The fall in crude oil prices has contributed in a big way to India in its efforts to manage its finance efficiently, it said
"The collapse in global oil prices is a large windfall gain for India.
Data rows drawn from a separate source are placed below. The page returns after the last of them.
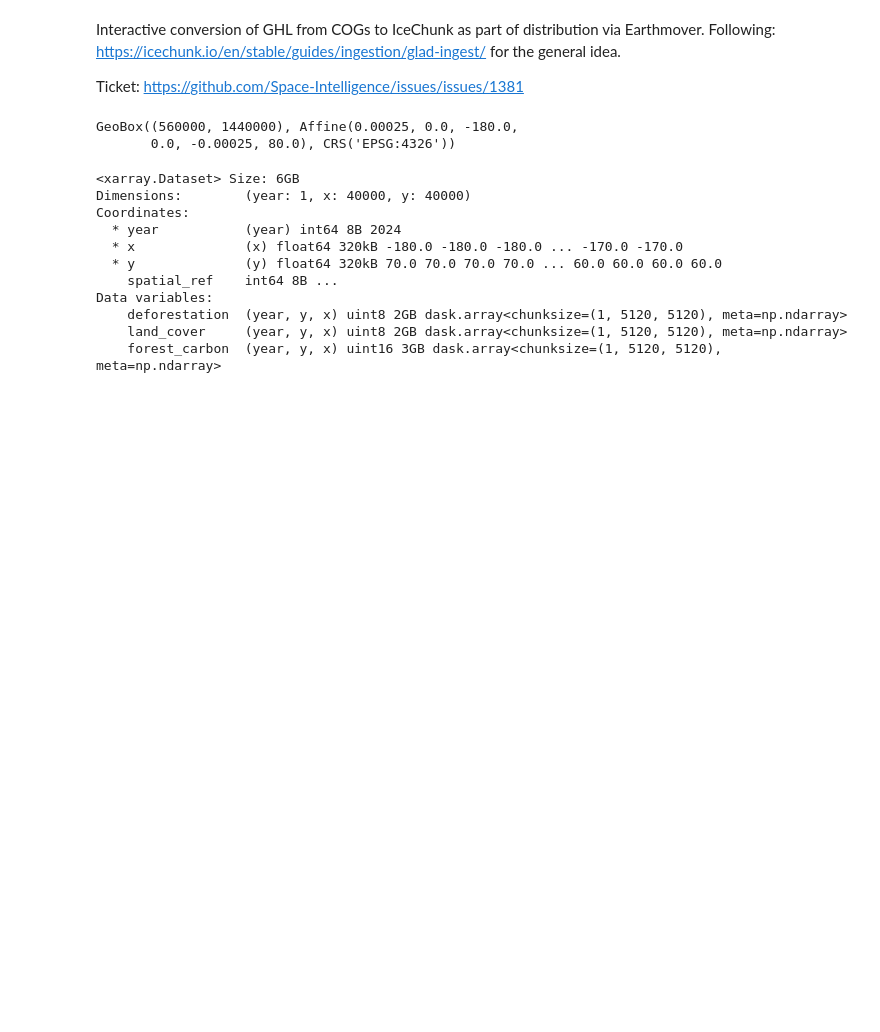
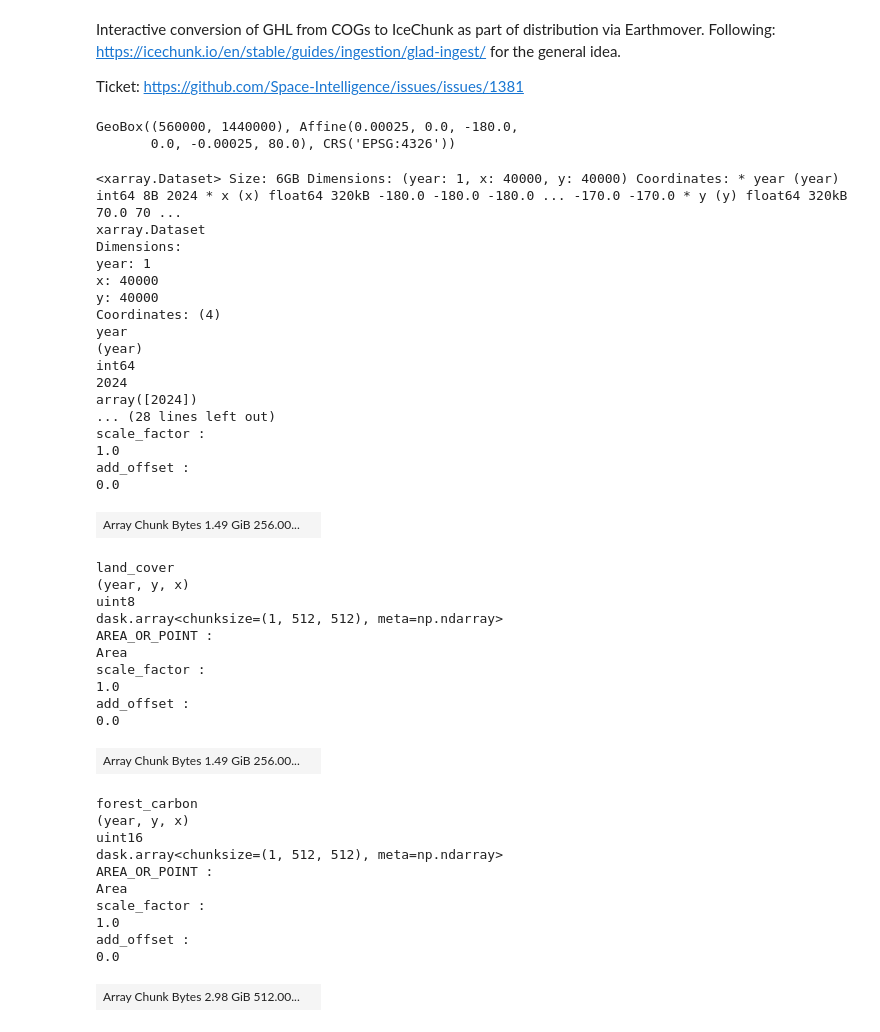
Before and after one commit to Space-Intelligence/si-integrations, a Jupyter notebook: integrations/earthmover/ghl/build_icechunk.ipynb, the cells around one changed output. Cells and saved outputs as stored; diff of their text form; code cells hidden in the pictures; blank space fills up the shorter version.

```diff
--- a/integrations/earthmover/ghl/build_icechunk.ipynb
+++ b/integrations/earthmover/ghl/build_icechunk.ipynb
@@ -92,11 +92,12 @@ global_gbox
 GeoBox((560000, 1440000), Affine(0.00025, 0.0, -180.0,
        0.0, -0.00025, 80.0), CRS('EPSG:4326'))
 # %%
+# ---- Define read_tile: reads one COG tile for one year as a lazy xarray Dataset ----
 def read_tile(
     tile: str,
     year: int = YEAR,
     *,
-    chunks: dict[str, int] = dict(zip(("band", "y", "x"), DASK_CHUNK_SIZE)),
+    chunks: dict | None = {},
 ) -> xr.Dataset:
     """
     Read one GHL tile (e.g. '70N_180W') for one year, returning a Dataset with:
@@ -104,45 +105,73 @@ def read_tile(
     - land_cover
     - forest_carbon
     """
-    # asset keys in assets.yaml -> output variable names
     assets = {
         "deforestation": "deforestation",
         "land_cover": "land_cover",
         "forest_carbon": "forest_carbon",
     }
 
     vars_ds: list[xr.Dataset] = []
     with Env(GDAL_CACHEMAX=0, VSI_CACHE=False, VSI_CACHE_SIZE=0):
         for asset_key, var_name in assets.items():
             ds_asset = (
                 xr.open_dataset(
                     tile_url(asset_key, tile),
                     engine="rasterio",
                     chunks=chunks,
                     mask_and_scale=False,
                     lock=False,
                 )
                 .rename({"band_data": var_name})
                 .squeeze("band", drop=True)
                 .expand_dims(year=[year])
             )
             vars_ds.append(ds_asset)
 
     return xr.merge(vars_ds, compat="override", join="exact")
 
 
 ds = read_tile(tile="70N_180W", year=YEAR)
 ds
 # %% [output]
-<xarray.Dataset> Size: 6GB
-Dimensions:        (year: 1, x: 40000, y: 40000)
-Coordinates:
-  * year           (year) int64 8B 2024
-  * x              (x) float64 320kB -180.0 -180.0 -180.0 ... -170.0 -170.0
-  * y              (y) float64 320kB 70.0 70.0 70.0 70.0 ... 60.0 60.0 60.0 60.0
-    spatial_ref    int64 8B ...
-Data variables:
-    deforestation  (year, y, x) uint8 2GB dask.array<chunksize=(1, 5120, 5120), meta=np.ndarray>
-    land_cover     (year, y, x) uint8 2GB dask.array<chunksize=(1, 5120, 5120), meta=np.ndarray>
-    forest_carbon  (year, y, x) uint16 3GB dask.array<chunksize=(1, 5120, 5120), meta=np.ndarray>
+<xarray.Dataset> Size: 6GB Dimensions: (year: 1, x: 40000, y: 40000) Coordinates: * year (year) int64 8B 2024 * x (x) float64 320kB -180.0 -180.0 -180.0 ... -170.0 -170.0 * y (y) float64 320kB 70.0 70 ...
+xarray.Dataset
+Dimensions:
+year: 1
+x: 40000
+y: 40000
+Coordinates: (4)
+year
+(year)
+int64
+2024
+array([2024])
+... (28 lines left out)
+scale_factor :
+1.0
+add_offset :
+0.0
+| Array Chunk Bytes 1.49 GiB 256.00... |  |
+land_cover
+(year, y, x)
+uint8
+dask.array<chunksize=(1, 512, 512), meta=np.ndarray>
+AREA_OR_POINT :
+Area
+scale_factor :
+1.0
+add_offset :
+0.0
+| Array Chunk Bytes 1.49 GiB 256.00... |  |
+forest_carbon
+(year, y, x)
+uint16
+dask.array<chunksize=(1, 512, 512), meta=np.ndarray>
+AREA_OR_POINT :
+Area
+scale_factor :
+1.0
+add_offset :
+0.0
+| Array Chunk Bytes 2.98 GiB 512.00... |  |
 # %%
```
Also changed, not shown: parts of 9 cells of this notebook, 4 other files.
The windfall has made room for more spending on goods and services, helped improve the external and fiscal positions, and allowed a sharp decline in inflation," said Paul Cashin, head of the IMF team for India, according to a statement by the IMF issued on Mar. 2.
"India's growth recovery also reflects improved economic management...the government has taken policy measures to help reduce fuel and fertiliser subsidies, continue with fiscal consolidation, bolster the financial system, and strengthen the business climate, all of which have helped enhance confidence in the economy," he added.
"As a result, India's growth outlook is favourable, with GDP growth projected to strengthen from 7.3 percent in this fiscal year to 7.5 percent in the upcoming fiscal year," Cashin said.
However, he cautioned the world's fastest-growing economy of the pitfalls that could hurt its growth trajectory.
"Its resilience, however, is being tested by an unfavourable global environment and a slow investment recovery...spillovers from global financial market volatility could be disruptive, including from unexpected developments in the course of U.S. monetary policy normalisation or China's growth slowdown," said Cashin.
As such, Asia's third-largest economy would have to depend on domestic demand to drive growth, according to him.
Speaking of domestic headwinds, Cashin said that the country is facing "project implementation and supply-side challenges (that) have been a drag on corporate investment for several years." These, he added, have hurt the financial strength of core industrial sectors, leading to a projected "sluggish" investment recovery.
The projection for FY2017 is slightly lower than the upper end of the 7 percent to 7.75 percent estimate by the Indian government in the economic survey released on Feb. 26. The government's current year growth projection is 7.6 percent, as against the IMF's 7.3 percent.